When Percy E. Sutton, the Harlem business mogul and a fund-raiser for Ms. Fields, was asked to name her most memorable achievement, he paused, searching for an answer. "I just know I admire her because she stands up for causes," he said at last.

The Politicker points out that in Times reporter Randal Archibold's slideshow, Archibold says, "She’s good-natured. She just generally seems a very nice person...[hesitates, then adds with a gentle laugh]...which, in New York City, is not always an asset when you’re campaigning." Ouch - but she was trying to calm Weiner down during Sunday's debate by placing her hand on his. New Yorkers, whether they admit it or not, seem to like tough or extreme mayors (even though Ed Koch was all "How am I doing?" he was pretty extreme - he didn't want a second area code for the city because he thought it would divide the city!, Rudy Giuliani was thought of as a near-fascist before September 11, and Mayor Bloomberg, well, he's extremely rich), and a nice lady from Birmingham whose fierceness only appears occasionally probably won't make the cut come September 13.

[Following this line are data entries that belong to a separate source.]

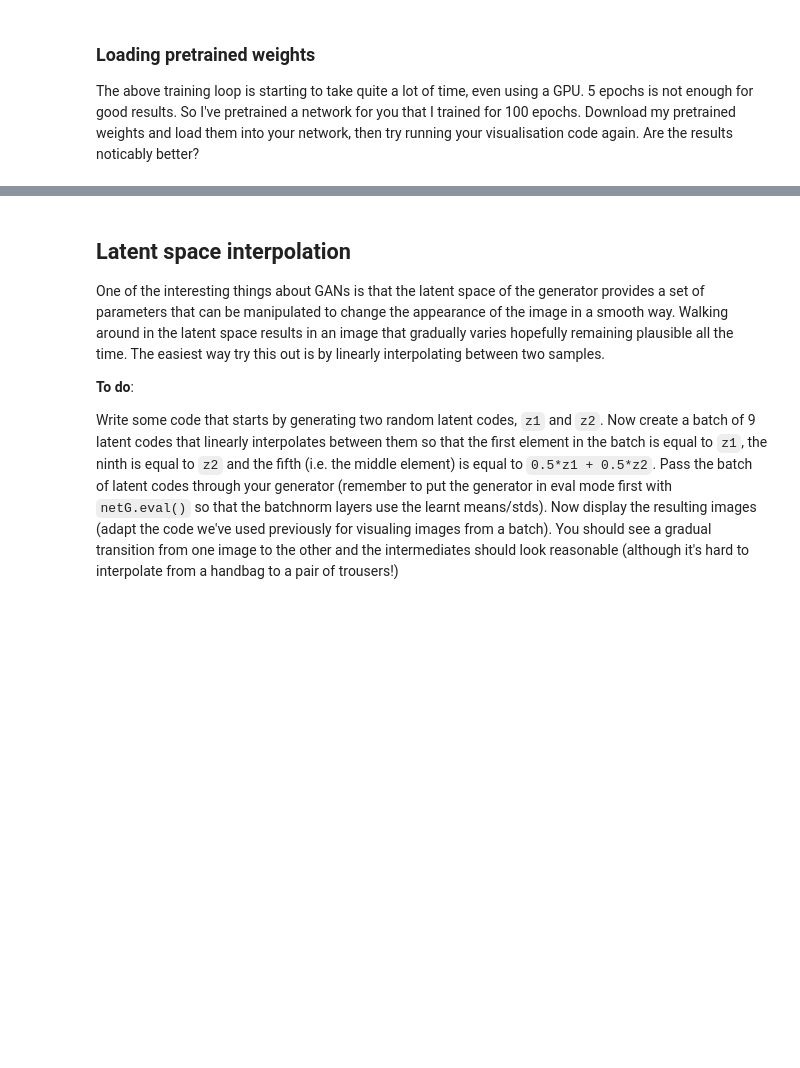
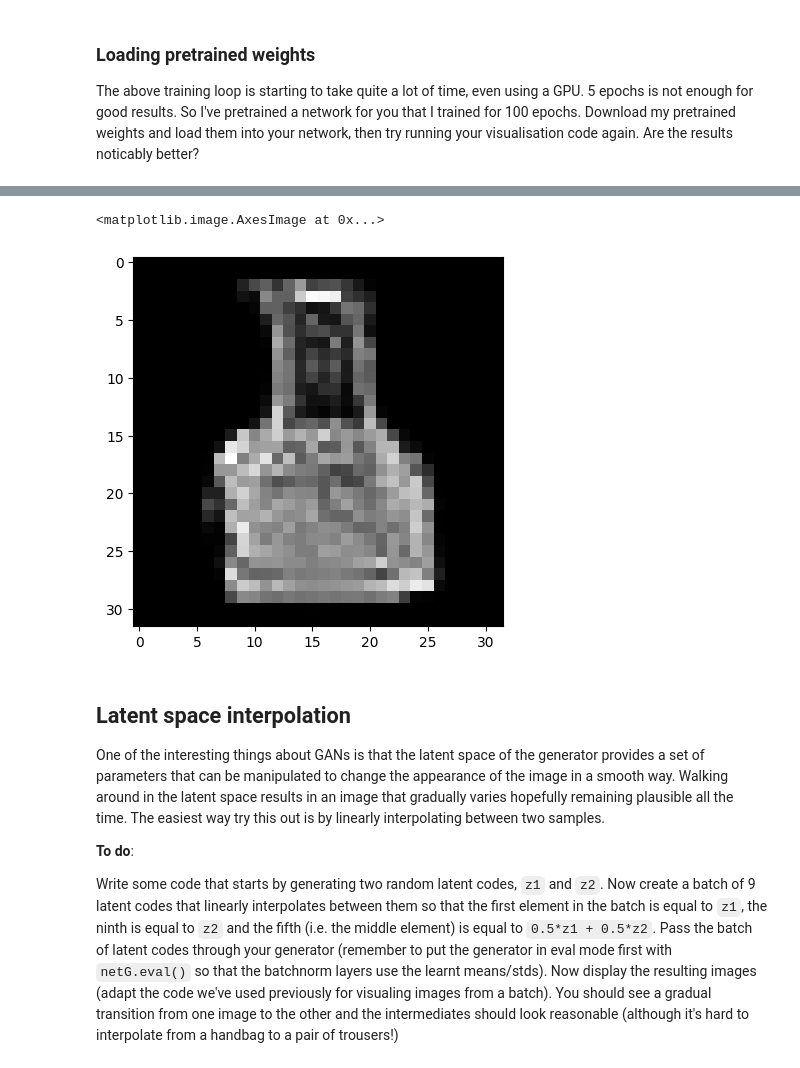
Before and after one commit to dont-text-me/INT3-work, a Jupyter notebook: week-10/PADL_Week_10.ipynb, the cells around one changed output, grey strips where cells are left out. Cells and saved outputs as stored; diff of their text form; code cells hidden in the pictures; blank space fills up the shorter version.

```diff
--- a/week-10/PADL_Week_10.ipynb
+++ b/week-10/PADL_Week_10.ipynb
@@ -189,7 +189,7 @@ train_data = datasets.FashionMNIST(
 dataloader = torch.utils.data.DataLoader(
     train_data, batch_size=batch_size, shuffle=True, num_workers=1
 )
-device = torch.device("cuda" if torch.cuda.is_available() else "cpu")
+device = torch.device("cuda" if torch.cuda.is_available() else "mps")
 # %% [markdown]
 As last week, let's grab a batch of images and visualise the first 25 images. I've negated the image brightness to put the images back to how they originally looked - this is a nicer way to visualise them. You can use this code as a starting point for the visualisation tasks below.
 # %%
@@ -367,5 +369,6 @@ Generate some random latent codes, pass them through the generator to get images
 The above training loop is starting to take quite a lot of time, even using a GPU. 5 epochs is not enough for good results. So I've pretrained a network for you that I trained for 100 epochs. Download my pretrained weights and load them into your network, then try running your visualisation code again. Are the results noticably better?
 # %%
 #!wget https://www-users.york.ac.uk/~waps101/PADL/netG.pkl
-netG.load_state_dict(torch.load("netG.pkl", map_location=torch.device(device)))
+netG.load_state_dict(torch.load("data/netG.pkl", map_location=torch.device("cpu")))
 netG.eval()
+netG.to("cpu")
@@ -372,3 +391,9 @@ netG.eval()
+# %%
+random_z = torch.rand(1, nz, 1, 1).to("cpu")
+plt.imshow(netG(random_z).squeeze(0).squeeze(0).detach().numpy(), cmap="gray")
+# %% [output]
+<matplotlib.image.AxesImage at 0x...>
+[figure, added]
 # %% [markdown]
 ## Latent space interpolation
 
```
Also changed, not shown: parts of 4 cells of this notebook.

In the meantime, Weiner is saying the 114-page book of negative things about former Bronx Beep Fernando Ferrer compiled by someone during Mark Green's mayoral run in 2001 is fair game for anyone to use, since the things it mentions are old hat. Weiner went on to say that the book is a lesson that one should have a good shredder. Ah, that Weiner is always joking. As for jokes, Bloomberg isn't laughing at how Ferrer's campaign spoofed the Mayor's participation in announcing awards for student essays. Ferrer's campaign sent out an fake email penned by the Mayor; this is what we cobbled together from the NY Times and the Post:

- "My name is Mike Bloomberg and this summer I had a super adventure. You see, I'm the mayor of New York City and I got to do a lot of fun things."
- "It's so much more fun to ride around in my helicopter or stay in my big house in Bermuda."
- Written in an exaggerated gee-whiz tone, the supposed Mr. Bloomberg describes a "super adventure" in which he tried to bring the Olympics to his city because he "thought it would be like a big party" in which "we'd build big stadiums where they could play sports and everyone would have fun."

But, the essay continues, even after working "very, very hard" and traveling the world - "I went to Greece and Ghana (that's in Africa!)" it says - it turns out that "no one was very fun" about the idea because of overcrowded schools, unsafe subways and a lack of enough money for security measures. "Sometimes being mayor isn't very fun at all," the essay ends. [NY Times]

This is gold, Jerry, gold! Who knew Ferrer had it in him? Next, Ferrer staffer will send an email claiming to be from Gifford Miller's children ("Daddy makes us go with him to his stupid campaign events and we just wanna watch The Fairly Odd Parents!").

Newsday's Politirazzi has bloopers from Sunday's debate. And if you're not going to be in town for the September 13 primary, your absentee ballot needs to be in by September; more info from NY1.